First Close-Up Photos Of The Solar System's "Most Crazy Bonkers Comet"

In March 2004, ESA's Rosetta spacecraft left Earth in pursuit of comet 67P/Churyumov-Gerasimenko. Today, more than 10 years and four billion miles later, Rosetta became the first spacecraft in history to rendezvous with a comet. The probe is now soaring through space in tandem with its target – and the view is incredible.

Rosetta is currently flying in front of the comet, mapping its gravitational fields. In the coming weeks, Rosetta will settle into 67P's orbit. It will do so at a distance of around 30 kilometers at first, but will slowly circle in closer. In November, from a projected orbital distance of just 2.5 km, Rosetta will deposit a lander on the comet's surface – all this in preparation for 67P's closest pass of the Sun in more than six years. As it swings around our parent star, the mass of ice and dust will warm, shedding bits of itself along the way; Rosetta – and Philae, the lander – will have unprecedented front row seats to the show.

All that, of course, is yet to come. In the meantime, Rosetta is capturing some of the most detailed views of a comet's surface we've ever seen. Pictures released this morning show the rubber ducky–shaped comet in all its lopsided glory, and some hi-res surface images of what ESA senior scientist Mark McCaughrean called "the most crazy bonkers comet in the solar system":

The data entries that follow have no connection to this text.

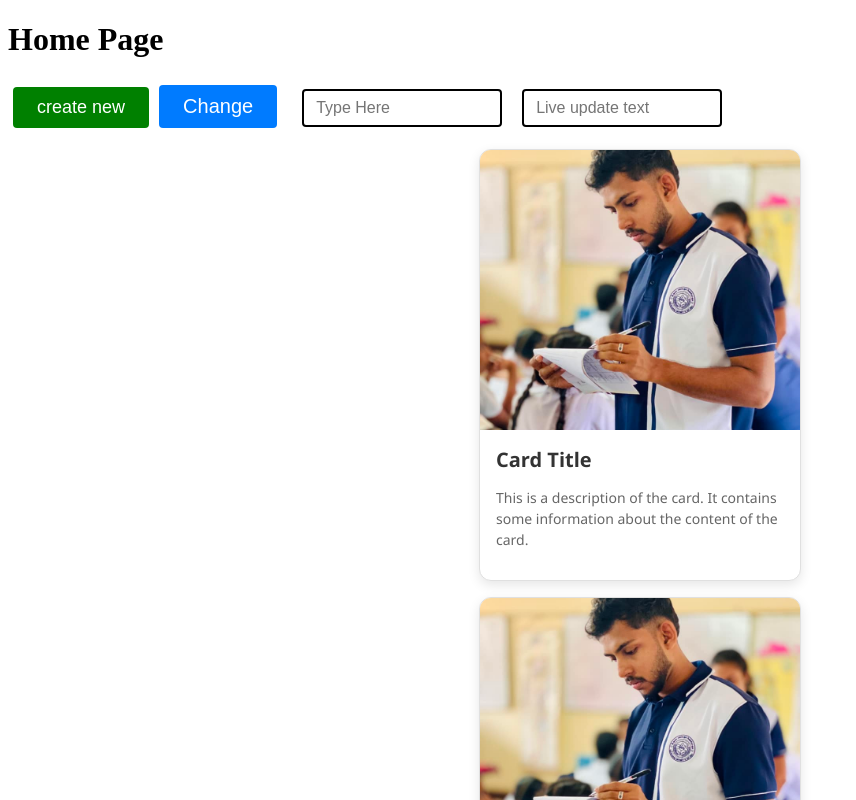
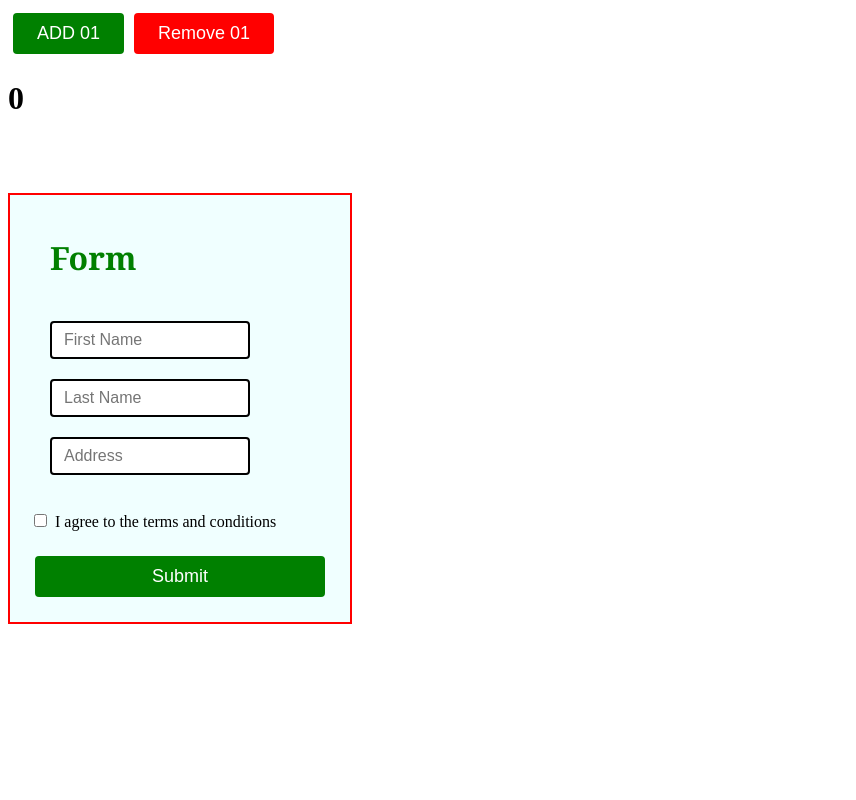
Before and after one commit to binojmadhuranga/first-react, a React (Vite) app: page / in a window 1280 px wide. Shown: the top 800 px of the page, without its empty margins (0-856 px from the left). Built offline with nearby package versions, Linux system fonts and the light colour scheme.

Commit message:
Add About component with form functionality and styling

```diff
--- a/src/app/App.jsx
+++ b/src/app/App.jsx
@@ -1,6 +1,8 @@
 import { useState } from 'react'
 
+
 import './App.css'
+import About from '../pages/About/About'
 import Home from '../pages/Home/Home'
 
 function App() {
@@ -8,7 +10,8 @@ function App() {
 
   return (
    <div>
-    <Home/>
+    {/* <Home/> */}
+    <About/>
 
 
 
--- /dev/null
+++ b/src/pages/About/About.jsx
@@ -0,0 +1,86 @@
+import React, { use, useState } from "react";
+import Button from "../../common/Button/Button";
+import Text from "../../common/Textinput/Text";
+import TextInput from "../../common/Textinput2/Textinput";
+import './index.css';
+
+
+export default function About() {
+
+
+  const [value, setvalue] = useState(0);
+  const [firstName, setFirstName] = useState('');
+  const [lastName, setLastName] = useState('');
+  const [address, setAddress] = useState('');
+  const [isChecked, setIsChecked] = useState(false);
+
+  function setCount() {
+    setvalue(value + 1);
+  }
+
+  function setCount1() {
+    setvalue(value - 1);
+  }
+
+
+  const handleSubmit = () => {
+    if (firstName && lastName && address && isChecked) {
+      console.log("Form submitted with:");
+      console.log("First Name:", firstName);
+      console.log("Last Name:", lastName);
+      console.log("Address:", address);
+      console.log("Agreed to Terms:", isChecked);
+      alert(`Submitted:\n${firstName} ${lastName}\n${address}`);
+    } else {
+      alert("Please fill in all fields and agree to the terms.");
+    }
+  };
+
+
+
+
+
+
+
+
+  return (
+    <div>
+      <Button name={"ADD 01"} bgColor={'green'} txtSixe={'18px'} onClick={setCount} />
+      <Button name={"Remove 01"} bgColor={'red'} txtSixe={'18px'} onClick={setCount1} />
+
+      <h1>{value}</h1>
+      <br /><br /><br />
+
+
+      <div className="form">
+        <h1>Form</h1>
+
+        <TextInput placeholder={"First Name"} onChange={(e) => setFirstName(e.target.value)} />
+        <TextInput placeholder={"Last Name"} onChange={(e) => setLastName(e.target.value)} />
+        <TextInput placeholder={"Address"} onChange={(e) => setAddress(e.target.value)} />
+
+
+        <div className="checkbox-container">
+          <input
+            type="checkbox"
+            id="agree"
+            checked={isChecked}
+            onChange={(e) => setIsChecked(e.target.checked)}
+
+          />
+          <label htmlFor="agree">I agree to the terms and conditions</label>
+        </div>
+
+        <Button name={"Submit"} bgColor={'green'} txtSixe={'18px'} onClick={handleSubmit} />
+
+
+
+      </div>
+
+
+
+
+    </div>
+
+  );
+}
--- /dev/null
+++ b/src/pages/About/index.css
@@ -0,0 +1,22 @@
+.form{
+    display: flex;
+    flex-direction: column;
+    gap: 20px;
+    border: 2px solid red;
+    padding: 20px;
+    width: 300px;
+    background-color: azure;
+}
+
+.form>h1{
+    color: green;
+    font-family: Cambria, Cochin, Georgia, Times, 'Times New Roman', serif;
+    margin-left: 20px;
+}.checkbox-container {
+  margin-top: 16px;
+  font-size: 16px;
+}
+
+.checkbox-container input {
+  margin-right: 8px;
+}
```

First Close-Up Photos Of The Solar System's "Most Crazy Bonkers Comet"

Rosetta's view of Comet 67P on approach Credit: ESA/Rosetta.

First Close-Up Photos Of The Solar System's "Most Crazy Bonkers Comet"

Stunning close up detail focusing on a smooth region on the 'base' of the 'body' section of comet 67P/Churyumov-Gerasimenko. The image was taken by Rosetta's OSIRIS narrow-angle camera and downloaded today, 6 August. The image clearly shows a range of features, including boulders, craters and steep cliffs. The image was taken from a distance of 130 km and the image resolution is 2.4 metres per pixel | Photo and Caption Credit: ESA/Rosetta/MPS for OSIRIS Team MPS/UPD/LAM/IAA/SSO/INTA/UPM/DASP/IDA.

First Close-Up Photos Of The Solar System's "Most Crazy Bonkers Comet"

Close-up detail of comet 67P/Churyumov-Gerasimenko. The image was taken by Rosetta's OSIRIS narrow-angle camera and downloaded today, 6 August. The image shows the comet's 'head' at the left of the frame, which is casting shadow onto the 'neck' and 'body' to the right. The image was taken from a distance of 120 km and the image resolution is 2.2 metres per pixel | Photo and Caption Credit: ESA/Rosetta/MPS for OSIRIS Team MPS/UPD/LAM/IAA/SSO/INTA/UPM/DASP/IDA.
First Close-Up Photos Of The Solar System's "Most Crazy Bonkers Comet"
Comet 67P/Churyumov-Gerasimenko activity on 2 August 2014. The image was taken by Rosetta's OSIRIS wide-angle camera from a distance of 550 km. The exposure time of the image was 330 seconds and the comet nucleus is saturated to bring out the detail of the comet activity. Note there is a ghost image to the right. The image resolution is 55 metres per pixel | Photo and Caption Credit: ESA/Rosetta/MPS for OSIRIS Team MPS/UPD/LAM/IAA/SSO/INTA/UPM/DASP/IDA.

First Close-Up Photos Of The Solar System's "Most Crazy Bonkers Comet"

Comet 67P/Churyumov-Gerasimenko by Rosetta's OSIRIS narrow-angle camera on 3 August from a distance of 285 km. The image resolution is 5.3 metres/pixel | Photo and Caption Credit: ESA/Rosetta/MPS for OSIRIS Team MPS/UPD/LAM/IAA/SSO/INTA/UPM/DASP/IDA.